Pathways and Degradation of Marine Debris within the Guánica Watershed in Puerto Rico

Marine debris mixed with natural debris on a beach shore.

Villanova University is conducting a regional assessment of the Guánica Watershed, Puerto Rico, by studying the upstream sources and movement of marine debris and evaluating how debris breaks down over time in different habitats and conditions.

Type of Project: Research

Region: The Caribbean

Project Dates: September 2021 - August 2024

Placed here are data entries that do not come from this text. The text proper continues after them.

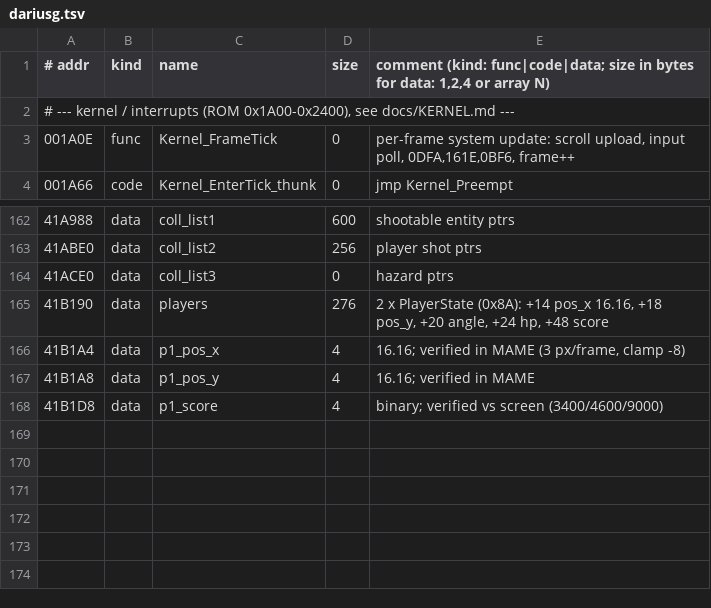
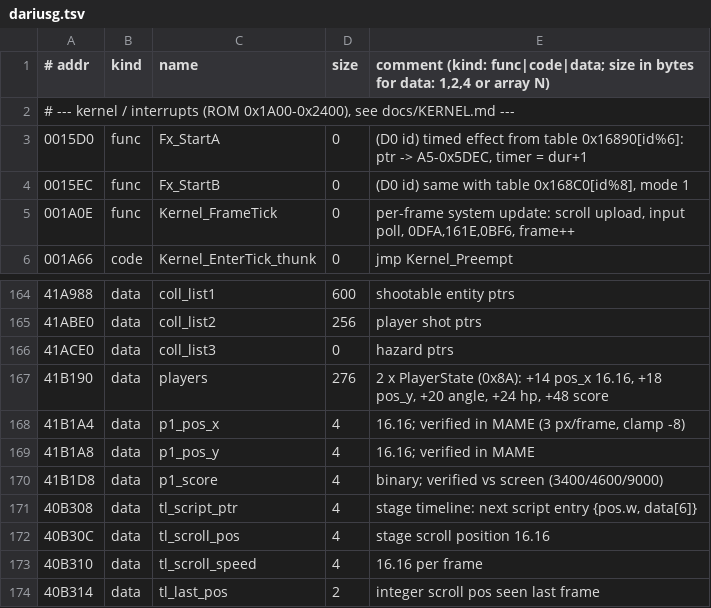
Before and after one commit to DanimanX/Taitof3Decomp, a TSV file: symbols/dariusg.tsv, drawn as a sheet; only a part is shown, gaps mark what is left out; the diff names each change by its address in the sheet, - before the commit and + after, or states it on an @@ line.

```diff
--- a/symbols/dariusg.tsv
+++ b/symbols/dariusg.tsv
+row 3: 0015D0 | func | Fx_StartA | 0 | (D0 id) timed effect from table 0x16890[id%6]: ptr -> A5-0x5DEC, timer = dur+1
+row 4: 0015EC | func | Fx_StartB | 0 | (D0 id) same with table 0x168C0[id%8], mode 1
+row 171: 40B308 | data | tl_script_ptr | 4 | stage timeline: next script entry {pos.w, data[6]}
+row 172: 40B30C | data | tl_scroll_pos | 4 | stage scroll position 16.16
+row 173: 40B310 | data | tl_scroll_speed | 4 | 16.16 per frame
+row 174: 40B314 | data | tl_last_pos | 2 | integer scroll pos seen last frame
```
Also changed, not shown: 5 other files.
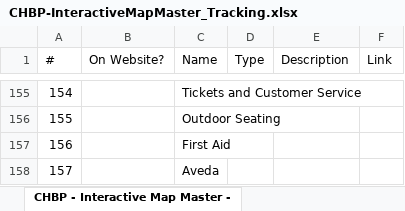
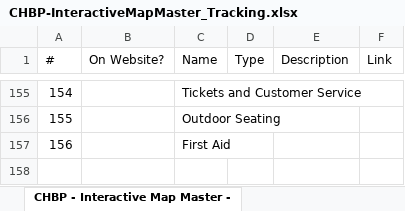
Before and after one commit to spatialdev/react-chbp, an Excel workbook: data/2019/CHBP-InteractiveMapMaster_Tracking.xlsx, sheet CHBP - Interactive Map Master -, drawn as a sheet; only a part is shown, gaps mark what is left out; values as stored, in another font and other column widths than the file's, no cell formats; the diff names each change by its address in the sheet, - before the commit and + after, or states it on an @@ line.

Commit message:
Data updates

```diff
--- a/data/2019/CHBP-InteractiveMapMaster_Tracking.xlsx (sheet CHBP - Interactive Map Master -)
+++ b/data/2019/CHBP-InteractiveMapMaster_Tracking.xlsx (sheet CHBP - Interactive Map Master -)
-row 158: 157 |  | Aveda
```
Also changed, not shown: cell formats, 2 other files.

Who is involved?
Researchers from Villanova University, with the support of a NOAA Marine Debris Program research grant, are conducting a study to understand the amount and types of debris from numerous sources and pathways across the Guánica Watershed, Puerto Rico. They will work closely with Alelí Environmental, Inc. and Protectores de Cuencas to collect and monitor marine debris in many habitats in Puerto Rico and conduct a regional assessment of marine debris in this area with the goal of informing management actions.

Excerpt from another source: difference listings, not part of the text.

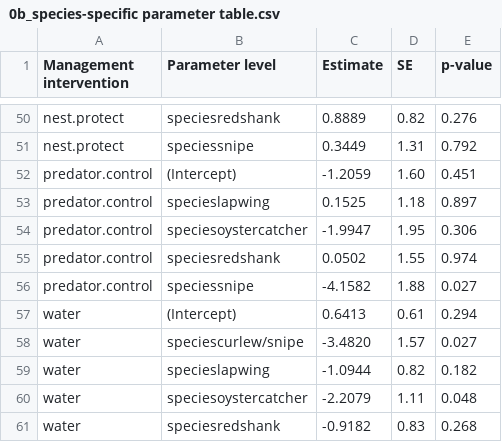
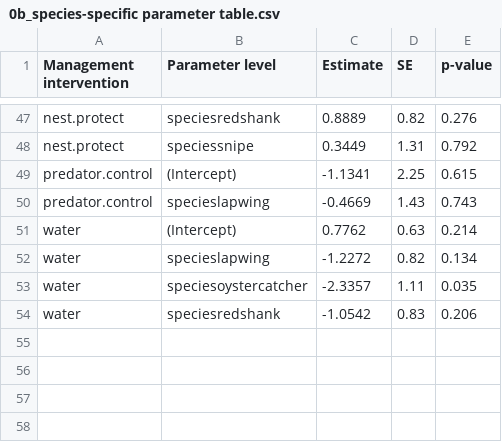
Before and after one commit to samfranks/eu_meadow_birds, a CSV file: output/0b_species-specific parameter table.csv, drawn as a sheet; only a part is shown, gaps mark what is left out; the diff covers the shown part only.

```diff
--- a/output/0b_species-specific parameter table.csv
+++ b/output/0b_species-specific parameter table.csv
@@ -51,11 +48,7 @@
 "nest.protect","speciessnipe"," 0.3449","1.31","0.792"
-"predator.control","(Intercept)","-1.2059","1.60","0.451"
-"predator.control","specieslapwing"," 0.1525","1.18","0.897"
-"predator.control","speciesoystercatcher","-1.9947","1.95","0.306"
-"predator.control","speciesredshank"," 0.0502","1.55","0.974"
-"predator.control","speciessnipe","-4.1582","1.88","0.027"
-"water","(Intercept)"," 0.6413","0.61","0.294"
-"water","speciescurlew/snipe","-3.4820","1.57","0.027"
-"water","specieslapwing","-1.0944","0.82","0.182"
-"water","speciesoystercatcher","-2.2079","1.11","0.048"
-"water","speciesredshank","-0.9182","0.83","0.268"
+"predator.control","(Intercept)","-1.1341","2.25","0.615"
+"predator.control","specieslapwing","-0.4669","1.43","0.743"
+"water","(Intercept)"," 0.7762","0.63","0.214"
+"water","specieslapwing","-1.2272","0.82","0.134"
+"water","speciesoystercatcher","-2.3357","1.11","0.035"
+"water","speciesredshank","-1.0542","0.83","0.206"
```
Also changed, not shown: 12 added rows, 15 removed rows and 6 edited cells elsewhere in this file, output/0a_overall parameter table.csv, output/0a_overall probabilities and CIs.csv, 18 other files.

What is the project and why is it important?
Marine debris comes from many sources, including littering, illegal dumping, agriculture, and trash escaping from trash or recycling bins, among others. The amounts of marine debris from each source is not well known. However, this information is important when evaluating solutions to reduce marine debris. 

Researchers from Villanova and partners in Puerto Rico will study the sources and movement of marine debris from rivers to bays to coastal waters. Debris will be measured and characterized from many sites, including rivers, beaches, mangroves, storm drains, and coastal waters, in southwestern Puerto Rico during both wet and dry seasons. They will then conduct a regional assessment of the Guánica Watershed by analyzing upstream sources of marine debris and how it travels from rivers to coastal areas. Researchers will also evaluate how plastic and metal debris degrade, or break down, in these habitats when exposed to different conditions, such as sunlight, sediments, water, air, and different levels of salinity in fresh and salt water. Results from the field and the laboratory experiments will be compared, including the amount of time debris takes to break down and impacts to the immediate surrounding areas. Overall, study results will inform management actions in this area.

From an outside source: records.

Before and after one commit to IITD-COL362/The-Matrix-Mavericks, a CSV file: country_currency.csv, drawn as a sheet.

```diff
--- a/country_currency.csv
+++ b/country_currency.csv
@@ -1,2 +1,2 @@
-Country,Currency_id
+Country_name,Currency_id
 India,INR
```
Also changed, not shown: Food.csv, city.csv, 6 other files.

For more information about this project, visit the Marine Debris Program Clearinghouse.